On the fence. That's where Baltimore area bookstore owners are when it comes to guessing public demand for "Monica's Story," the account by Monica Lewinsky of her dalliance with the president. The book will be in bookstores nationwide March 4.
They cite the "all-right already" factor. The public is tired.
The sick factor. As the president himself noted, "She's a troubled girl."
The price factor. Why buy a $24.95 hardcover when special prosecutor Ken Starr tells the story in a $5 paperback?
Monica's "been pretty exposed in public throughout the process and I don't know how much more she can tell that people are interested in reading," says Brian Weese, president of Bibelot of Baltimore, which ordered a modest 75 copies for each of its three stores.
Book sales could be where Starr wins in this morality play. His report, with 1.5 million-plus copies in print, was possibly the most sought-after secret government document since the Pentagon Papers. Have Americans changed so dramatically in 25 years that they will exhibit the same demand for information about sex they once did for war?
St. Martin's Press acquired North American rights to "Monica's Story" for around $600,000 from Michael O'Mara Books of London. With an initial hardcover printing of 400,000 -- the largest ever for any book by St. Martin -- publicity is expected to be grand. For starters, there's Lewinsky's 90-minute television interview with ABC's Barbara Walters on the eve of publication. A national book tour by either or both of the co-authors is being discussed this week, says a St. Martin's publicist.
The idea of anyone lining up for Monica's signature makes some book dealers shudder.
"You go to book signings of people you respect, authors you love," sniffs Parissa Snider, head of community affairs for Barnes & Noble at the Power Plant at the Inner Harbor. On the other hand, "everybody has an audience."
What about the princess factor? Isn't it worth something that Monica's co-author is Andrew Morton, whose authorized biography of "Princess Diana: Her True Story" was the best-selling book in England last year? Current figures are unavailable, but the original version sold more than 5 million copies.
"It was a different atmosphere," says Steven Baum, president of Greetings & Readings Bookstore in Towson. Even so, he predicts Monica's book will sell.
On Monday Baum ordered 100 copies of Monica's first printing, and another 100 for the second wave, if there is one.
"It's not a phenomenally positive thing that everybody wants to get," Baum says. "It's not like the best thing that ever happened to the country," he says.
Weese calls the St. Martin's run a "gross overprinting."
Besides being tired of the topic, the public may perceive Lewinsky to be "gold-digging" and react negatively, Weese says. "Do people really want to support this?"
St. Martin's is known for its quick hits -- books that win big sales swiftly and fade. Book dealers say after the excitement of the first week, sales will depend on what the media say about the book and how much detail is excerpted.

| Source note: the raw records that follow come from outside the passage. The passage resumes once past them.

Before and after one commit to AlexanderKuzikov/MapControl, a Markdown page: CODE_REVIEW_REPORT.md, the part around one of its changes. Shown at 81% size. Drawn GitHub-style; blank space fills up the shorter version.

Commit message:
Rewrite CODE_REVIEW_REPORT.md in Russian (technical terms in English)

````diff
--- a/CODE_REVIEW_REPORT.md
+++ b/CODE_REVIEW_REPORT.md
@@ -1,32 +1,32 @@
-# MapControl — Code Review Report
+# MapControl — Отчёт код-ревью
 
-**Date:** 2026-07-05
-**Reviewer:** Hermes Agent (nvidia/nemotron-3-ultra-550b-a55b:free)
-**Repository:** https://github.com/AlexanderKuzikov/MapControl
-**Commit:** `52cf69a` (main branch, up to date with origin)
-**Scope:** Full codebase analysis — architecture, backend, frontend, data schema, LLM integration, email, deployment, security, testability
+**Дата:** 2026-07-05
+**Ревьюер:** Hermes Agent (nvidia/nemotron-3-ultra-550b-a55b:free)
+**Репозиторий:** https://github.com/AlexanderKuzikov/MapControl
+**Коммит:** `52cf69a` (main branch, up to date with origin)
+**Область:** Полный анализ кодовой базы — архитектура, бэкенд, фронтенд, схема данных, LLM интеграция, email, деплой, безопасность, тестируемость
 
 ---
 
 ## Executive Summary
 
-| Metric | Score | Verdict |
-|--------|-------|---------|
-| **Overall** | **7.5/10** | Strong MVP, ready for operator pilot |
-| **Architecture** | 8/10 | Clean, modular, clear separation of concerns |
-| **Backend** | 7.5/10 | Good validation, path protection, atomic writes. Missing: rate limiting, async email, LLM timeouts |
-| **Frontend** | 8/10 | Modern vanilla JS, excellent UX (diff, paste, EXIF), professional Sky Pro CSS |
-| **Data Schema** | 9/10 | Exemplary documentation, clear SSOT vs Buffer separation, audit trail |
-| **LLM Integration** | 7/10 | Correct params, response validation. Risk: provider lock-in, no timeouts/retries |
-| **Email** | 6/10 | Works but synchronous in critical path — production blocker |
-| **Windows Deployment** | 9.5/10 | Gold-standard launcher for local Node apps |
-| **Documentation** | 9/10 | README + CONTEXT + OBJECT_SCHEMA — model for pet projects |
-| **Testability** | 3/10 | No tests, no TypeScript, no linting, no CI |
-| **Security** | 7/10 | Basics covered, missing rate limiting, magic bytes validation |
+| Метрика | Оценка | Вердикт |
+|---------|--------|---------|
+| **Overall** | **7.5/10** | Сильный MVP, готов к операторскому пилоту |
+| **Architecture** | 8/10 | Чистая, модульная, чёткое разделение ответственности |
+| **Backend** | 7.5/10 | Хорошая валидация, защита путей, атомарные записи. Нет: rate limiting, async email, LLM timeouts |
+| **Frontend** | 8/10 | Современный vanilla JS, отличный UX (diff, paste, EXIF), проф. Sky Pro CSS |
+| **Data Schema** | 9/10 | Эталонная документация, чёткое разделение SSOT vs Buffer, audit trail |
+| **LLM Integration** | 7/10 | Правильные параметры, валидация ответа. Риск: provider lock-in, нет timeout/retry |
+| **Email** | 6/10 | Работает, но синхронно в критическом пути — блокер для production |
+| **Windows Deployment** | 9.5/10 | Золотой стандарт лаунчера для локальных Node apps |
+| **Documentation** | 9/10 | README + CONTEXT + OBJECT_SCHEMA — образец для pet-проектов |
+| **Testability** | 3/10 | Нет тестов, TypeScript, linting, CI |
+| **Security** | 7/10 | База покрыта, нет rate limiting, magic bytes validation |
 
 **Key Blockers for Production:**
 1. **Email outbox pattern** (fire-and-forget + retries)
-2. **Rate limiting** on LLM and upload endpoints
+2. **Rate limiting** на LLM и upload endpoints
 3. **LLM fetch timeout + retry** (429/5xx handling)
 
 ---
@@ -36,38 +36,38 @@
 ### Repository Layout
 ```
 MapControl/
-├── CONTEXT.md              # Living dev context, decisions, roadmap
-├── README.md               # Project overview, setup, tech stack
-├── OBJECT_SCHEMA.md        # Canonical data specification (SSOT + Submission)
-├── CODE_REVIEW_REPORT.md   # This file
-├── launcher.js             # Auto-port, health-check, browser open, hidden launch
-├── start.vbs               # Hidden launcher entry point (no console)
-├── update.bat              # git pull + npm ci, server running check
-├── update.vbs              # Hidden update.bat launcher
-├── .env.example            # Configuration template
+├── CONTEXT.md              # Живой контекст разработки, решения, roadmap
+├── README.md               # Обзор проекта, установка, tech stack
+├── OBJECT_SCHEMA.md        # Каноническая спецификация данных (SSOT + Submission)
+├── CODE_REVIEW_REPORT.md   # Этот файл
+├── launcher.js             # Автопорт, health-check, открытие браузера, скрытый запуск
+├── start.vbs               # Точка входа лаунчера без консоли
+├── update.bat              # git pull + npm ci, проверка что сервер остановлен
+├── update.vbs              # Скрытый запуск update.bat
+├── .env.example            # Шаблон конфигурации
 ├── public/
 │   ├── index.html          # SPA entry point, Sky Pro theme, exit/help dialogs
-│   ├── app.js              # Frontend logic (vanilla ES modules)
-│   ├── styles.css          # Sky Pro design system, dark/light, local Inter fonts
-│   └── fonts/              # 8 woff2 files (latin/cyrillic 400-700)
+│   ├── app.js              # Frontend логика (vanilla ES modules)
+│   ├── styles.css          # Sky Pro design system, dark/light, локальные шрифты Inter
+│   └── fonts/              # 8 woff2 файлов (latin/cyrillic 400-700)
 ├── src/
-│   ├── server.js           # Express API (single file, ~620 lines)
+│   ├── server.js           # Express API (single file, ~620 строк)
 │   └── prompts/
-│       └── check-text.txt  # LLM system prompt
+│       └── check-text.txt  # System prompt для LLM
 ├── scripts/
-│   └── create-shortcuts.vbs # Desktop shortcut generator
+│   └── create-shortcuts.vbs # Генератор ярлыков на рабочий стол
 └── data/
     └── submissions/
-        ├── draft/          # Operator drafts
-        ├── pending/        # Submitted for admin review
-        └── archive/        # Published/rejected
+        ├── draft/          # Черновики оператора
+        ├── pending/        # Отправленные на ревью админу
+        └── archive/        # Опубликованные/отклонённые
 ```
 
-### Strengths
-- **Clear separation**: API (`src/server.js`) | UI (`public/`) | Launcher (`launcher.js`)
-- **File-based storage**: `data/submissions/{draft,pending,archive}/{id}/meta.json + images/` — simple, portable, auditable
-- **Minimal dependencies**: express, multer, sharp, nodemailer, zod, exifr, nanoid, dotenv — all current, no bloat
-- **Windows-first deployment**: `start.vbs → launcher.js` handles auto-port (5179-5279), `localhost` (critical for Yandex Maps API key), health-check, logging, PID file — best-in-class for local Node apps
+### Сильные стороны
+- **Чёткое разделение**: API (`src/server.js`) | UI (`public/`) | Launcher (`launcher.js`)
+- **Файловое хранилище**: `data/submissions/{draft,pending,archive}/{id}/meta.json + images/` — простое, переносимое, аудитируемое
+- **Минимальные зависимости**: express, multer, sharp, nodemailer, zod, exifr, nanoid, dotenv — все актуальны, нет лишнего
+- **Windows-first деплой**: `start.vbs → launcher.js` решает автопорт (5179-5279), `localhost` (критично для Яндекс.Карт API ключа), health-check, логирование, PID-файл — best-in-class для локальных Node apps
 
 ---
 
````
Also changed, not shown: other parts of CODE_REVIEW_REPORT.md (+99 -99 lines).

But Regina Traynham, 60, a Baltimore personal-care aide, says buying the book would be the equivalent of giving money to an unworthy cause -- whether it is O.J. Simpson's cause or Mike Tyson's, or Monica's. Why do that for already wealthy people? she asked. "I'm the one who doesn't have any money."
Others lunching at the Inner Harbor yesterday seemed similarly unwilling to spend money to hear Monica's story -- after being inundated by it in news accounts.
"It offends me to think my grandchildren have to know about this," said Fay Gruber, 59, a Baltimore saleswoman. "This was something personal and it shouldn't have been brought out."
According to co-author Morton, it will paint a picture of someone far different from the public Monica.
"The Monica I discovered is a bright, lively and witty young woman who bears the scars of her continuing public shaming, but remains undefeated," he wrote in information available on Amazon .com, the online book retailer.
Last week the book ranked 25th among 100 most popular titles purchased or orders placed in advance with Amazon.com.
Nora Rawlinson, editor-in-chief of Publishers Weekly, told Newsday she sees a stronger sale for "Monica's Story" than seemed likely when the book was announced in November. "The videotapes of her testimony made her look more serious than people thought she was, whereas the [earlier] audiotapes of her talking with Linda Tripp had reinforced the whole bimbo aspect," Rawlinson said.
Bottom line: Serious or bimbo, do people care enough about "Monica's Story" to make her a best seller?
Pub Date: 2/24/99